Tack the frames together, and plane the edges into agreement on the outside edges, after cleaning off the spare at the ends of the pieces. Then cover them with pieces of perforated zinc overlapping the inside edges by A inch, and held in place by narrow wooden strips of ½ inch by ½ inch wood, neatly mitred at the corners, nailed on top through the zinc. The zinc, which will prevent the sides altering their shape, is outside the frames, to make more room and not interfere with the fitting of shelves.
The t6p and bottom, of -inch boards, 22 inches long, are now nailed or screwed on.
Turn the framework back upwards and make guide marks en the outside of the frame uprights 3 inches from each end. Lay a batten obliquely across the back up to two of these marks, and cut off with a little to spare. Tack one end to the framework; square framework, and tack the other end. The frames can then be marked for the
MEAT SAFE notches to be cut for sinking the bar in flush.
The second strut is laid across the other in the correct position, and frames are over with shellac dissolved in alcohol, which, when dry, forms a hard, transparent skin protecting the metal beneath from the tarnishing effects of the atmosphere. The object of lacquering is to do away with the need for frequent polishing. Brass door-knobs and other articles which are handled frequently will need re lacquering at intervals.
Lacquer for copper or brass is commonly tinted to a golden colour, but clear lacquers, which reveal the natural colour of the metal, are obtainable.
If the article to be lacquered has old lacquer on it, this must be removed by boiling in a solution of carbonate of soda, or brown potash, followed by clean water. It is then prepared for relacquering in the same manner as hitherto unlacquered metal.
– Siile view of Framework of Meat Safe. S S=Enc!s of back struts.
Marked for notches, and both bars for the intersecting halved joint. When the notches and joints have been cut, the struts are put in place, flush with the back, and secured with screws. The back can then be covered with zinc.
The door, which has a flush strut running obliquely upwards from the hinge side, to increase rigidity, should be a bit large to begin with, to allow for planing down to a close fit. It shuts against £-inch by J-inch strips nailed to the sides, top, and bottom behind it. When these have been fixed, the door is hung, and zinced while in the closed position.
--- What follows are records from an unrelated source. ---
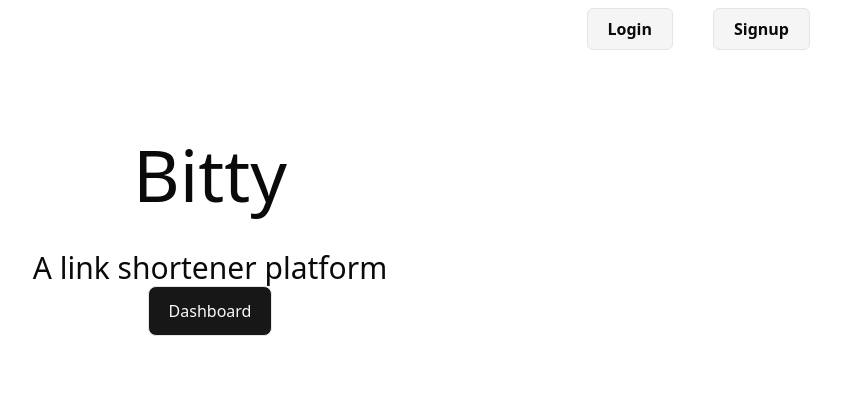
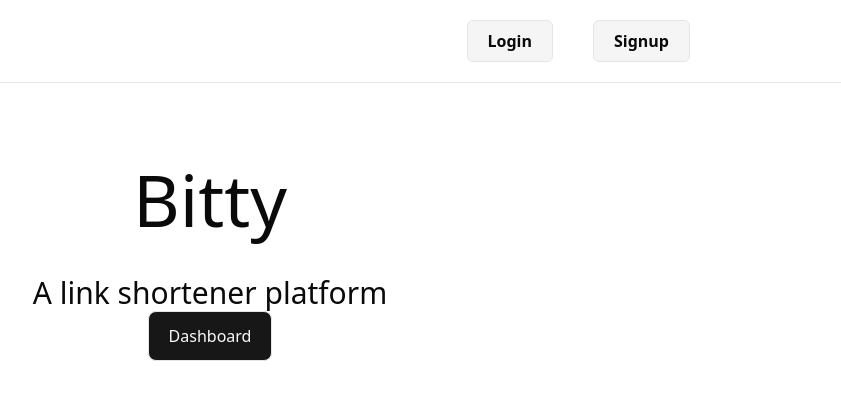
Before and after one commit to heronrush/bitty, a Next.js app in the folder apps/web/: page / in a window 1280 px wide. Shown: the top 400 px of the page, without its empty margins (430-1271 px from the left). Built offline with nearby package versions, Linux system fonts and the light colour scheme.

Commit message:
login form functionality changed a little bit

```diff
--- a/apps/web/components/auth/login-form.tsx
+++ b/apps/web/components/auth/login-form.tsx
@@ -61,7 +61,7 @@ export function LoginForm() {
                     id="email"
                     value={email}
                     onChange={(e) => setEmail(e.target.value)}
-                    // type="email"
+                    type="email"
                     placeholder="johndoe@example.com"
                     required
                   />
--- a/apps/web/components/landing-page/topbar.tsx
+++ b/apps/web/components/landing-page/topbar.tsx
@@ -5,9 +5,8 @@ import Link from "next/link";
 
 export default function Topbar() {
   return (
-    <div className="flex justify-between py-2">
-      <div></div>
-      <div className="flex gap-10 pr-10">
+    <div className="flex justify-end border-b py-5">
+      <div className="mr-40 flex gap-10">
         <button
           onClick={() => {
             signIn("/api/auth/signin");
```
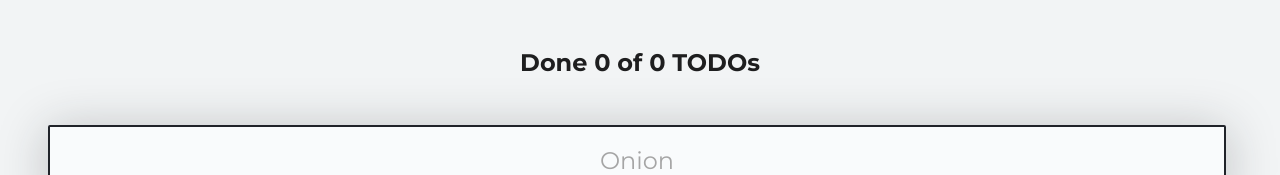
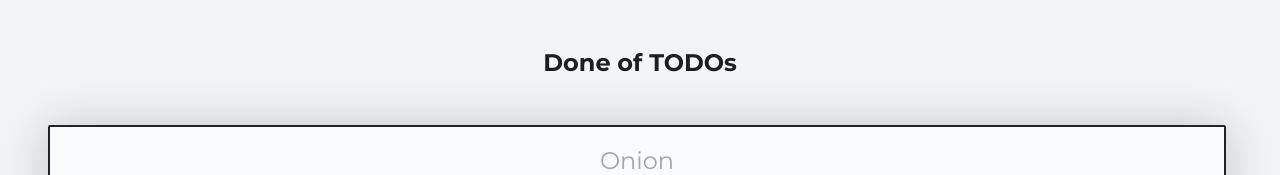
Before and after one commit to anibal-corral/react-todo-list, a React (Create React App) app: page / in a window 1280 px wide. Shown: the top 175 px of the page. Built offline with nearby package versions, Linux system fonts and the light colour scheme.

Commit message:
Using React Context to share states between differents components

```diff
--- a/src/components/App/App.js
+++ b/src/components/App/App.js
@@ -1,138 +1,22 @@
 import React from 'react';
 import { AppUI } from './AppUI';
+import {TodoProvider} from '../TodoContext/TodoContext';
 const defaultTodos = [
   {text: 'Bathe my daughter', completed:false },
   {text: 'Activate token Karmapoint', completed:false },
   {text: 'Drink a glass of milk', completed:false },
   {text: 'Send DNS to Rodrigo', completed:false },
 ]
-//Function recive a string as a key which we use to go to localstorage
-function useLocalStorage(itemName, initialValue){
-  const [loading, setLoading]=React.useState(true)
-  const [error, setError]=React.useState(false)
-  const [item, setItems] = React.useState(initialValue);
-  React.useEffect(()=>{
-    setTimeout(()=>{
-    try {
-      const localStorageItem = localStorage.getItem(itemName);
-      //As the first time localstorage wil be empty. So we need to create it.
-      let parsedItems;
 
-      if(!localStorageItem){
-      //No TODOs
-      // console.log('No encuentro el local storage asi que lo creare con algo mientras');
-        localStorage.setItem(itemName, JSON.stringify(initialValue));
-        parsedItems=initialValue;
-      }else{
-        //TODOs
-        // console.log('Hay algo en el localstorage');
-        parsedItems = JSON.parse(localStorageItem);
-      }
-setItems(parsedItems);
-setLoading(false);
-
-    } catch (error) {
-      setError(error);
-
-    }}, 5000);
-  })
-
-  //Function to save todos in local storgae
-const saveItems = (newItems)=> {
-
-try {
-  const stringifidItems= JSON.stringify(newItems);
-  localStorage.setItem(itemName, stringifidItems);
-  setItems(newItems);
-} catch (error) {
-  setError(error);
-}
-};
-// console.log('Render before useEffect');
-// React.useEffect(()=>{
-//   console.log('Use Effect'.padEnd(100,"*"));
-// },
-// parsedItems
-// );
-// console.log('Render after useEffect');
-
-
-return {item,
-  saveItems,
-  loading,
-error}
-}
 
 
 function App() {
-// const [todos, saveTodos] = useLocalStorage('TODO_V1', []);
-const {
-  item:todos,
-  saveItems:saveTodos,
-  loading,
-error} = useLocalStorage('TODO_V1', []);
 
 
-//Set this for TodoSearch Component
-const [searchValue, setSearchValue]=React.useState('');
-
-const completedTodosCount = todos.filter((todo)=>!!todo.completed).length;
-const totalTodos = todos.length;
-
-//Filter todos
-let searchedTodos=[]//to save
-if(!searchValue.length>0){
-  // console.log('True');
-  searchedTodos = todos;
-  // console.log(todos);
-}else{
-  //Filter todos
-  const searchText = searchValue.toLowerCase();
-  searchedTodos =  todos.filter(
-    (todo)=>{
-      const todoText = todo.text.toLowerCase();
-      return todoText.includes(searchText);
-    }
-  )
-}
-
-
-
-//function to set todo completed
-const completeTodo = (text) => {
-  //Search the index of todo to delete
-  const todoIndex = searchedTodos.findIndex((todo)=>todo.text === text);
-  //Copy of ALL todos to manipulate them.
-  const newTodos = [...searchedTodos];
-  //Set completed
-  searchedTodos[todoIndex].completed=true;
-  //set Todos
-  saveTodos(newTodos)
-}
-//function to delete todo
-const deleteTodo = (text) => {
-  //Search the index of todo to delete
-  const todoIndex = searchedTodos.findIndex((todo)=>todo.text === text);
-  //Copy of ALL todos to manipulate them.
-  const newTodos = [...searchedTodos];
-  //Delete todo index from array
-  newTodos.splice(todoIndex,1);
-  //set Todos
-  saveTodos(newTodos)
-}
-
   return (
-  <AppUI
-  loading={loading}
-  error={error}
-  totalTodos={totalTodos}
-  completedTodosCount = {completedTodosCount}
-  searchValue = {searchValue}
-  setSearchValue = {setSearchValue}
-  searchedTodos = {searchedTodos}
-  completeTodo ={completeTodo}
-  deleteTodo = {deleteTodo}
-    />
+    <TodoProvider>
+  <AppUI/>
+  </TodoProvider>
   );
 }
 
--- a/src/components/App/AppUI.js
+++ b/src/components/App/AppUI.js
@@ -1,5 +1,6 @@
 //This file is for separete Stateless from stateful
 import React from 'react';
+import { TodoContext } from '../TodoContext/TodoContext';
 import {TodoCounter} from '../TodoCounter/TodoCounter';
 import {TodoSearch} from '../TodoSearch/TodoSearch';
 import {CreateTodoButton} from '../CreateTodoButton/CreateTodoButton';
@@ -7,41 +8,27 @@
 import {TodoItem} from '../TodoItem/TodoItem';
 
 function AppUI(
-    {
-      loading,
-      error,
-      totalTodos,
-    completedTodosCount,
-    searchValue,
-    setSearchValue,
-    searchedTodos,
-    completeTodo,
-    deleteTodo,
-}
+
 ){
     return (
 <React.Fragment>
-     <TodoCounter
-     total={totalTodos}
-     completed = {completedTodosCount}
-     />
+     <TodoCounter/>
 
-    <TodoSearch
-    //Send values to SearchComponent
-    /**
-     *  searchValue and setSearchValue are the arguments' name in todosearch component
-     *  {searchValue} and {setSearchValue} are values.
-    */
-    searchValue = {searchValue}
-    setSearchValue = {setSearchValue}
-    />
+    <TodoSearch/>
 
+    <TodoContext.Consumer>
+      {/* This value comes from TodoContext.js */}
+{({
+  error,
+  loading,
+  searchedTodos,
+  completeTodo,
+  deleteTodo})=>{
+  return (
     <TodoList>
     {error && <p>Error</p>}
       {loading && <p>Loading</p>}
       {(!loading && !searchedTodos.length)&& <p>Create your first todo</p>}
-
-
       {searchedTodos.map(todo=>(
         <TodoItem
         key={todo.text}
@@ -52,6 +39,9 @@
         />
       ))}
     </TodoList>
+  )
+}}
+    </TodoContext.Consumer>
     <CreateTodoButton/>
 
     </React.Fragment>
--- /dev/null
+++ b/src/components/TodoContext/TodoContext.js
@@ -0,0 +1,79 @@
+import React from 'react';
+import {useLocalStorage} from './useLocalStorage';
+const TodoContext = React.createContext();
+function TodoProvider(props){
+  // const [todos, saveTodos] = useLocalStorage('TODO_V1', []);
+const {
+    item:todos,
+    saveItems:saveTodos,
+    loading,
+  error} = useLocalStorage('TODO_V1', []);
+
+
+  //Set this for TodoSearch Component
+  const [searchValue, setSearchValue]=React.useState('');
+
+  const completedTodosCount = todos.filter((todo)=>!!todo.completed).length;
+  const totalTodos = todos.length;
+
+  //Filter todos
+  let searchedTodos=[]//to save
+  if(!searchValue.length>0){
+    // console.log('True');
+    searchedTodos = todos;
+    // console.log(todos);
+  }else{
+    //Filter todos
+    const searchText = searchValue.toLowerCase();
+    searchedTodos =  todos.filter(
+      (todo)=>{
+        const todoText = todo.text.toLowerCase();
+        return todoText.includes(searchText);
+      }
+    )
+  }
+
+
+
+  //function to set todo completed
+  const completeTodo = (text) => {
+    //Search the index of todo to delete
+    const todoIndex = searchedTodos.findIndex((todo)=>todo.text === text);
+    //Copy of ALL todos to manipulate them.
+    const newTodos = [...searchedTodos];
+    //Set completed
+    searchedTodos[todoIndex].completed=true;
+    //set Todos
+    saveTodos(newTodos)
+  }
+  //function to delete todo
+  const deleteTodo = (text) => {
+    //Search the index of todo to delete
+    const todoIndex = searchedTodos.findIndex((todo)=>todo.text === text);
+    //Copy of ALL todos to manipulate them.
+    const newTodos = [...searchedTodos];
+    //Delete todo index from array
+    newTodos.splice(todoIndex,1);
+    //set Todos
+    saveTodos(newTodos)
+  }
+    return (
+        <TodoContext.Provider
+        value={
+            {loading,
+            error,
+            totalTodos,
+          completedTodosCount,
+          searchValue,
+          setSearchValue,
+          searchedTodos,
+          completeTodo,
+          deleteTodo,}
+        }
+        >
+            {props.children}
+        </TodoContext.Provider>
+    );
+}
+
+export {TodoProvider, TodoContext};
--- /dev/null
+++ b/src/components/TodoContext/useLocalStorage.js
@@ -0,0 +1,60 @@
+import React from 'react';
+//Function recive a string as a key which we use to go to localstorage
+function useLocalStorage(itemName, initialValue){
+    const [loading, setLoading]=React.useState(true)
+    const [error, setError]=React.useState(false)
+    const [item, setItems] = React.useState(initialValue);
+    React.useEffect(()=>{
+      setTimeout(()=>{
+      try {
+        const localStorageItem = localStorage.getItem(itemName);
+        //As the first time localstorage wil be empty. So we need to create it.
+        let parsedItems;
+
+        if(!localStorageItem){
+        //No TODOs
+        // console.log('No encuentro el local storage asi que lo creare con algo mientras');
+          localStorage.setItem(itemName, JSON.stringify(initialValue));
+          parsedItems=initialValue;
+        }else{
+          //TODOs
+          // console.log('Hay algo en el localstorage');
+          parsedItems = JSON.parse(localStorageItem);
+        }
+  setItems(parsedItems);
+  setLoading(false);
+
+      } catch (error) {
+        setError(error);
+
+      }}, 5000);
+    })
+
+    //Function to save todos in local storgae
+  const saveItems = (newItems)=> {
+
+  try {
+    const stringifidItems= JSON.stringify(newItems);
+    localStorage.setItem(itemName, stringifidItems);
+    setItems(newItems);
+  } catch (error) {
+    setError(error);
+  }
+  };
+  // console.log('Render before useEffect');
+  // React.useEffect(()=>{
+  //   console.log('Use Effect'.padEnd(100,"*"));
+  // },
+  // parsedItems
+  // );
+  // console.log('Render after useEffect');
+
+
+  return {
+    item,
+    saveItems,
+    loading,
+    error}
+  }
+
+  export {useLocalStorage};
```
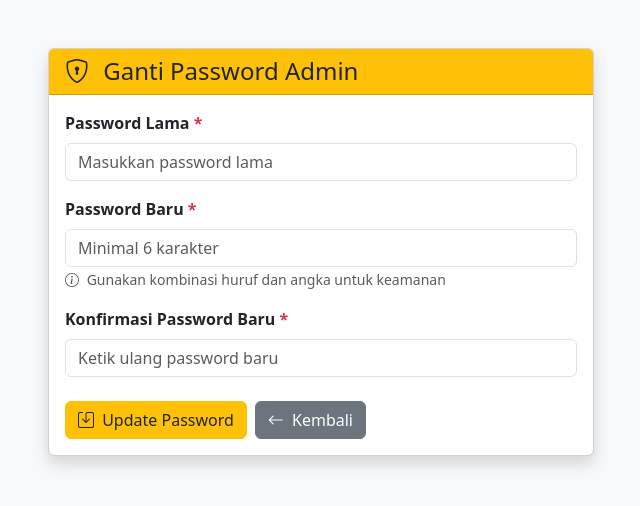
After one commit to baszee/umkm-candimulyo, a CodeIgniter 4 app: the page made by app/Views/admin/ganti_password.php in a window 1280 px wide. The commit adds this page. Shown: the top 506 px of the page, without its empty margins (319-959 px from the left). Run offline with PHP 8.4 and a stand-in for CodeIgniter, Linux system fonts and the light colour scheme; the template is opened without the code that fills it, so the values that code supplies are empty; some libraries are stand-ins or nearby versions.

Commit message:
Update 88%

```diff
--- a/app/Config/Routes.php
+++ b/app/Config/Routes.php
@@ -21,4 +21,7 @@ $routes->group('admin', ['filter' => 'auth'], function($routes) {
     $routes->get('edit/(:num)', 'Admin::edit/$1');
     $routes->post('update/(:num)', 'Admin::update/$1');
     $routes->get('export', 'Admin::export');
+
+    $routes->get('ganti_password', 'Admin::ganti_password');
+    $routes->post('update_password', 'Admin::update_password');
 });
--- /dev/null
+++ b/app/Views/admin/ganti_password.php
@@ -0,0 +1,80 @@
+<!DOCTYPE html>
+<html lang="id">
+<head>
+    <meta charset="UTF-8">
+    <meta name="viewport" content="width=device-width, initial-scale=1.0">
+    <title>Ganti Password - Portal UMKM Candimulyo</title>
+    <link href="https://cdn.jsdelivr.net/npm/bootstrap@5.3.0/dist/css/bootstrap.min.css" rel="stylesheet">
+    <link rel="stylesheet" href="https://cdn.jsdelivr.net/npm/bootstrap-icons@1.11.0/font/bootstrap-icons.css">
+</head>
+<body class="bg-light">
+    <div class="container mt-5">
+        <div class="row justify-content-center">
+            <div class="col-md-6">
+                <div class="card shadow">
+                    <div class="card-header bg-warning text-dark">
+                        <h4 class="mb-0">
+                            <i class="bi bi-shield-lock me-2"></i>
+                            Ganti Password Admin
+                        </h4>
+                    </div>
+                    <div class="card-body">
+
+                        <!-- Alert Error -->
+                        <?php if (session()->has('error')): ?>
+                            <div class="alert alert-danger alert-dismissible fade show" role="alert">
+                                <i class="bi bi-exclamation-triangle me-2"></i>
+                                <?= session('error') ?>
+                                <button type="button" class="btn-close" data-bs-dismiss="alert"></button>
+                            </div>
+                        <?php endif; ?>
+
+                        <form action="<?= base_url('admin/update_password') ?>" method="POST">
+                            <?= csrf_field() ?>
+
+                            <div class="mb-3">
+                                <label class="form-label fw-semibold">
+                                    Password Lama <span class="text-danger">*</span>
+                                </label>
+                                <input type="password" name="password_lama" class="form-control"
+                                       placeholder="Masukkan password lama" required>
+                            </div>
+
+                            <div class="mb-3">
+                                <label class="form-label fw-semibold">
+                                    Password Baru <span class="text-danger">*</span>
+                                </label>
+                                <input type="password" name="password_baru" class="form-control"
+                                       placeholder="Minimal 6 karakter" required>
+                                <small class="text-muted">
+                                    <i class="bi bi-info-circle me-1"></i>
+                                    Gunakan kombinasi huruf dan angka untuk keamanan
+                                </small>
+                            </div>
+
+                            <div class="mb-4">
+                                <label class="form-label fw-semibold">
+                                    Konfirmasi Password Baru <span class="text-danger">*</span>
+                                </label>
+                                <input type="password" name="konfirmasi_password" class="form-control"
+                                       placeholder="Ketik ulang password baru" required>
+                            </div>
+
+                            <div class="d-flex gap-2">
+                                <button type="submit" class="btn btn-warning text-dark">
+                                    <i class="bi bi-save me-1"></i> Update Password
+                                </button>
+                                <a href="<?= base_url('admin') ?>" class="btn btn-secondary">
+                                    <i class="bi bi-arrow-left me-1"></i> Kembali
+                                </a>
+                            </div>
+                        </form>
+                    </div>
+                </div>
+            </div>
+        </div>
+    </div>
+
+    <script src="https://cdn.jsdelivr.net/npm/bootstrap@5.3.0/dist/js/bootstrap.bundle.min.js"></script>
+</body>
+</html>
```
Also changed, not shown: app/Controllers/Admin.php (+49 -0 lines), app/Views/admin/index.php (+7 -1 lines), app/Views/landing_page.php (+41 -18 lines), public/assets/css/custom.css.
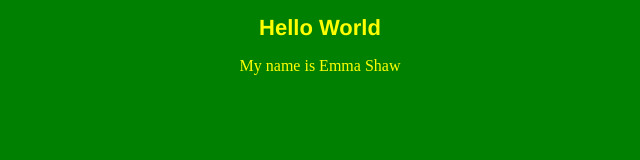
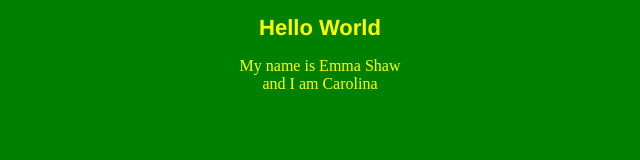
Before and after one commit to es792/web_project, a plain HTML site: page index.html in a window 1280 px wide. Shown: the whole page, without its empty margins (320-960 px from the left). Drawn offline with Linux system fonts and the light colour scheme.

Commit message:
new changes
added text

```diff
--- a/index.html
+++ b/index.html
@@ -8,6 +8,6 @@
 
 <body>
   <h1>Hello World</h1>
-  <p>My name is Emma Shaw</p>
+  <p>My name is Emma Shaw <br /> and I am Carolina</p>
 </body>
 </html>
```
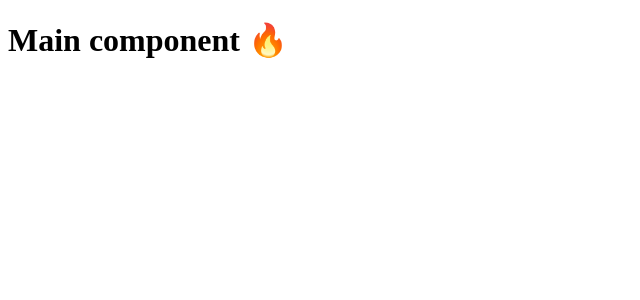
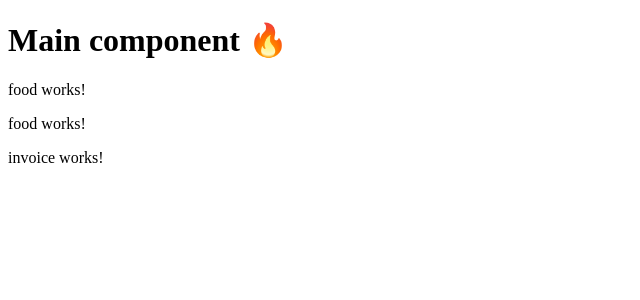
Before and after one commit to estebandeconce/reaching-senior-angular, an Angular app: page / in a window 1280 px wide. Shown: the top 300 px of the page, without its empty margins (0-640 px from the left). Built offline with nearby package versions, Linux system fonts and the light colour scheme.

Commit message:
WIP: menu for restaurant

```diff
--- a/src/app/app.component.html
+++ b/src/app/app.component.html
@@ -1 +1,11 @@
 <h1>Main component 🔥</h1>
+
+<div class="container">
+  <div class="list-container">
+    <app-food></app-food>
+    <app-food></app-food>
+  </div>
+  <div class="invoice-container">
+    <app-invoice></app-invoice>
+  </div>
+</div>
--- a/src/app/app.module.ts
+++ b/src/app/app.module.ts
@@ -18,6 +18,8 @@ import { ListAddComponent } from './list-add/list-add.component';
 import { ListListComponent } from './list-list/list-list.component';
 import { CreateTaskComponent } from './create-task/create-task.component';
 import { ListTaskComponent } from './list-task/list-task.component';
+import { FoodComponent } from './menu-app/food/food.component';
+import { InvoiceComponent } from './menu-app/invoice/invoice.component';
 
 @NgModule({
   declarations: [
@@ -35,7 +37,9 @@ import { ListTaskComponent } from './list-task/list-task.component';
     ListAddComponent,
     ListListComponent,
     CreateTaskComponent,
-    ListTaskComponent
+    ListTaskComponent,
+    FoodComponent,
+    InvoiceComponent
   ],
   imports: [
     BrowserModule,
--- /dev/null
+++ b/src/app/menu-app/food/food.component.html
@@ -0,0 +1 @@
+<p>food works!</p>
--- /dev/null
+++ b/src/app/menu-app/invoice/invoice.component.html
@@ -0,0 +1 @@
+<p>invoice works!</p>
```
Also changed, not shown: src/app/menu-app/food/food.component.ts (added, +10 -0 lines), src/app/menu-app/invoice/invoice.component.ts (added, +10 -0 lines), src/app/menu-app/food/food.component.css (added), src/app/menu-app/invoice/invoice.component.css (added), 2 other files (tests, documents, lock files or other folders).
Crossbars are nailed to the sides to support one or two movable shelves of the open grid type; and a bar for hooks is fixed an inch below the top.
Metal Lacquering. This process consists of painting brightly-polished metal . _ 1
JK A yS x 1
– Back view after struts have been fitted.
After being thoroughly polished, it is washed in clean water, dried in warm sawdust, and brushed over with a soft brush. During these operations it must not be touched by the fingers, as this would be sure to leave grease on the polished surfaces.
Under one method of lacquering, the object is not warmed until after the lacquer haa been applied, and is then heated until the lacquer distributes itself evenly over the surface and hardens. Another method is to heat the object before brushing it over.
It should be mentioned that one class of lacquers, called cold lacquers, do not require the use of heat at all, but are merely brushed on like wood varnish. Some of them are quite satisfactory; but on the whole hot lacquers are to be preferred. The novice should try both methods of using them.
He will very likely find that applying cold and heating afterwards gives the better results, as the lacquor is then able to spread itself thoroughly before hardening. The object should be turned about repeatedly during the heating, to prevent the lacquer collecting on the lowest part of it.
Use a camel-hair brush for applying lacquer, and do the work by daylight. Be careful not to overheat the lacquer. A tin biscuit-box over a gas ring makes a good heating oven.